▶ **EXERCISE**
Report every line of the data where the string "serif" appears.

(Front-end code edit data)
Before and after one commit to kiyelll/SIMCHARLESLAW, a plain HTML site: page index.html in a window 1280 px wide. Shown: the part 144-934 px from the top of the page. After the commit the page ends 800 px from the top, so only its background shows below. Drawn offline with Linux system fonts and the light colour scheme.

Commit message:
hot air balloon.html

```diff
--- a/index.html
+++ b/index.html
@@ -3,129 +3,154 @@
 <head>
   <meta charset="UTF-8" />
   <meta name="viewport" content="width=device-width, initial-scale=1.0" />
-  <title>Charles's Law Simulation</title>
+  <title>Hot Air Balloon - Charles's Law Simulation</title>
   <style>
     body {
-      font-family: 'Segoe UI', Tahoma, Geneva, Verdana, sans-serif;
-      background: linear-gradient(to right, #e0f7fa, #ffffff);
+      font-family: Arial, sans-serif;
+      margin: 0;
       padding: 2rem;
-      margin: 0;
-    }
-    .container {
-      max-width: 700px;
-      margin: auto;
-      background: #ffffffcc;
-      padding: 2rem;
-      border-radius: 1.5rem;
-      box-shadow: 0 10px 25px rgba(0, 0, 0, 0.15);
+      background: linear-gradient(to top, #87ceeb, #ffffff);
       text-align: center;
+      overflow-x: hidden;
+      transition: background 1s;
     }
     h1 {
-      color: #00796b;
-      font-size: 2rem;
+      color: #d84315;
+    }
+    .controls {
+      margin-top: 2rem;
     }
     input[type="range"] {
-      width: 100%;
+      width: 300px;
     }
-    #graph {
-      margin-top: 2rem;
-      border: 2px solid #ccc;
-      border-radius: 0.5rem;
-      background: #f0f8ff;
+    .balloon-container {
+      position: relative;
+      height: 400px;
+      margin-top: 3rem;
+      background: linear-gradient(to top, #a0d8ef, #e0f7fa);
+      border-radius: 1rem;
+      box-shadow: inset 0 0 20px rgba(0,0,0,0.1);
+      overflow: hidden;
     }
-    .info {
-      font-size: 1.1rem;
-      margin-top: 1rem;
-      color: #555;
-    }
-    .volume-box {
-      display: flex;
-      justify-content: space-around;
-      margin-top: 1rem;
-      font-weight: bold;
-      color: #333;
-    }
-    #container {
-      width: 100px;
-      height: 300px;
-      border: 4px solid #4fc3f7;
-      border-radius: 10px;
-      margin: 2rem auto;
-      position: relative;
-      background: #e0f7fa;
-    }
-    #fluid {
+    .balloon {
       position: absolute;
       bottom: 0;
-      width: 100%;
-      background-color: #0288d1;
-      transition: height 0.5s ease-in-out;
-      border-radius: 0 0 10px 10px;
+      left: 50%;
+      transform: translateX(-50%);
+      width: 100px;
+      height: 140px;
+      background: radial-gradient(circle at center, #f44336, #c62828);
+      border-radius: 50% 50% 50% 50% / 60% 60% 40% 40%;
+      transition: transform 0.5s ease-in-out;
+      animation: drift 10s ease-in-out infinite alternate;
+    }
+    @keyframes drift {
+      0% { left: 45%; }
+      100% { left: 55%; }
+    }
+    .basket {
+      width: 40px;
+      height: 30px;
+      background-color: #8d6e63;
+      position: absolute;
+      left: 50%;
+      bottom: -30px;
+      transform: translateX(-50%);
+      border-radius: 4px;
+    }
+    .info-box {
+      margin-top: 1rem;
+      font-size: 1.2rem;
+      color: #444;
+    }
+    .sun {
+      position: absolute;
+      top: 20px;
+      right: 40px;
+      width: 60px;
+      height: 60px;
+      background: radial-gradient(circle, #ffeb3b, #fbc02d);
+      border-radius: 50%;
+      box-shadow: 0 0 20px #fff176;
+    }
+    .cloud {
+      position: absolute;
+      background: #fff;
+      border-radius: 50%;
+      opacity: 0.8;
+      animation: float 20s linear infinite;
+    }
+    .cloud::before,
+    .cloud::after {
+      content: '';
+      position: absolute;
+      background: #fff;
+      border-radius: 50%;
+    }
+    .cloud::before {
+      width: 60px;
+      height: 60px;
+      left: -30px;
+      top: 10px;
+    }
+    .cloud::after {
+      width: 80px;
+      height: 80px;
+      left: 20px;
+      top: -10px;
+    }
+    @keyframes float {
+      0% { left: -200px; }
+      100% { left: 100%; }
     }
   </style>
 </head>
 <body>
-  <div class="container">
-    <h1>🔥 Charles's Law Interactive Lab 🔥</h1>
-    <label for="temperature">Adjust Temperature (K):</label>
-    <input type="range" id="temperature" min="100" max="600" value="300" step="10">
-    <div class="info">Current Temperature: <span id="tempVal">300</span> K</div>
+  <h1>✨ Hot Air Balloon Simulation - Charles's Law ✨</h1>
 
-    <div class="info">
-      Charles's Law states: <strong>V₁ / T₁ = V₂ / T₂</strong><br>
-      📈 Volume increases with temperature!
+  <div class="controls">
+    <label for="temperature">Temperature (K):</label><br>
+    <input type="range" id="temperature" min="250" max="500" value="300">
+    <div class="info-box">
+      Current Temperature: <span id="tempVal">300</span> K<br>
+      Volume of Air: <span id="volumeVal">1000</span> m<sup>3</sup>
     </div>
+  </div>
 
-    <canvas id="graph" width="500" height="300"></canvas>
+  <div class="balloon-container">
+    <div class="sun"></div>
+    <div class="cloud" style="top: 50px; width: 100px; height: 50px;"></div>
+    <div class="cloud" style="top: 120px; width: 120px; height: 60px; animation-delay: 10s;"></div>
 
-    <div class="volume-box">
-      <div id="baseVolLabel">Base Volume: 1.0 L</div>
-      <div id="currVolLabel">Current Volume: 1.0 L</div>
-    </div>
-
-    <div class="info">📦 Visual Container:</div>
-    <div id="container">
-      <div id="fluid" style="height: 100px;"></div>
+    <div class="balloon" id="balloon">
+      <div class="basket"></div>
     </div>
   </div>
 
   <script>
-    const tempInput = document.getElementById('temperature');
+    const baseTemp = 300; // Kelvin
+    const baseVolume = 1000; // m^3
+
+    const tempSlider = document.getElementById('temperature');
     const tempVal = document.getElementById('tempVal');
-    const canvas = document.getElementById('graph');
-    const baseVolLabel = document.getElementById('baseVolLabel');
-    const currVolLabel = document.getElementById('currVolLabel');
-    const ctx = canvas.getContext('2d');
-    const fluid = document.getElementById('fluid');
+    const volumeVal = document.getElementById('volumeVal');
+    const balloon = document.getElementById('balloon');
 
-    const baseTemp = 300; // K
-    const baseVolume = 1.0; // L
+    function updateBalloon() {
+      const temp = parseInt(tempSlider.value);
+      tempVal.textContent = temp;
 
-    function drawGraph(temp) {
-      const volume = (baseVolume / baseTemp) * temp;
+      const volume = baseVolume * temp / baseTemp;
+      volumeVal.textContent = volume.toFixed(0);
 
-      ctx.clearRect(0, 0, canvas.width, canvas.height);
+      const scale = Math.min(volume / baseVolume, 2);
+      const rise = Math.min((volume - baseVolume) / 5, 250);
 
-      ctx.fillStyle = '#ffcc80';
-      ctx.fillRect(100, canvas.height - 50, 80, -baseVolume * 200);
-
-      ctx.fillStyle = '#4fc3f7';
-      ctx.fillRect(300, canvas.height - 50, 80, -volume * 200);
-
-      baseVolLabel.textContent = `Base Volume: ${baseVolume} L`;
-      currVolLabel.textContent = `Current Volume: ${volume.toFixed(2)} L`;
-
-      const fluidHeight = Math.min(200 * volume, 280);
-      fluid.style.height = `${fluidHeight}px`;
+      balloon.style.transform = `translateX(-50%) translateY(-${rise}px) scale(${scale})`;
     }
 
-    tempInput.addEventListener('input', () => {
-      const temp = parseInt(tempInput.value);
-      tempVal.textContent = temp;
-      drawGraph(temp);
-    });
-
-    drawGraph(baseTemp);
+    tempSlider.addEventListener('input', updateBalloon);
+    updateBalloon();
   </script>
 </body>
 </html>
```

* * *

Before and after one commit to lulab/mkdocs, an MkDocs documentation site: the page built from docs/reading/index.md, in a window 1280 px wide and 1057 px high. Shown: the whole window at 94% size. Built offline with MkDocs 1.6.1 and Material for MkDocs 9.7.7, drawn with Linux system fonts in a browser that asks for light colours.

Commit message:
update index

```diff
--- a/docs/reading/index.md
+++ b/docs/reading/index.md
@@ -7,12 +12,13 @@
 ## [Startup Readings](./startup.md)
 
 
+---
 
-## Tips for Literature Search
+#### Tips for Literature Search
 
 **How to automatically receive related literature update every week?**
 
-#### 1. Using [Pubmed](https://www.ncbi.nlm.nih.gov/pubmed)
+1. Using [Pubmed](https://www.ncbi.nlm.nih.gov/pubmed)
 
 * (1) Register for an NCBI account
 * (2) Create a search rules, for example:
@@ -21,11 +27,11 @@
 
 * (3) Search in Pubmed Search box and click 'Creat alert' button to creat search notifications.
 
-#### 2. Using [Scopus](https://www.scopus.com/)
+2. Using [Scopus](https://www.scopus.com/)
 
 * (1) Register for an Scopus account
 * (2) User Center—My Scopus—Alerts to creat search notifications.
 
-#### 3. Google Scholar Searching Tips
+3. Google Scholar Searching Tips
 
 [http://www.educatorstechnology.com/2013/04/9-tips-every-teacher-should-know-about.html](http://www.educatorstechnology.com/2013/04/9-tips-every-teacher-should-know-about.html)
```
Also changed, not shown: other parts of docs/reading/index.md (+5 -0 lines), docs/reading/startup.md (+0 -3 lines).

▶ **OUTPUT FOR THIS TASK**
-      font-family: 'Segoe UI', Tahoma, Geneva, Verdana, sans-serif;
+      font-family: Arial, sans-serif;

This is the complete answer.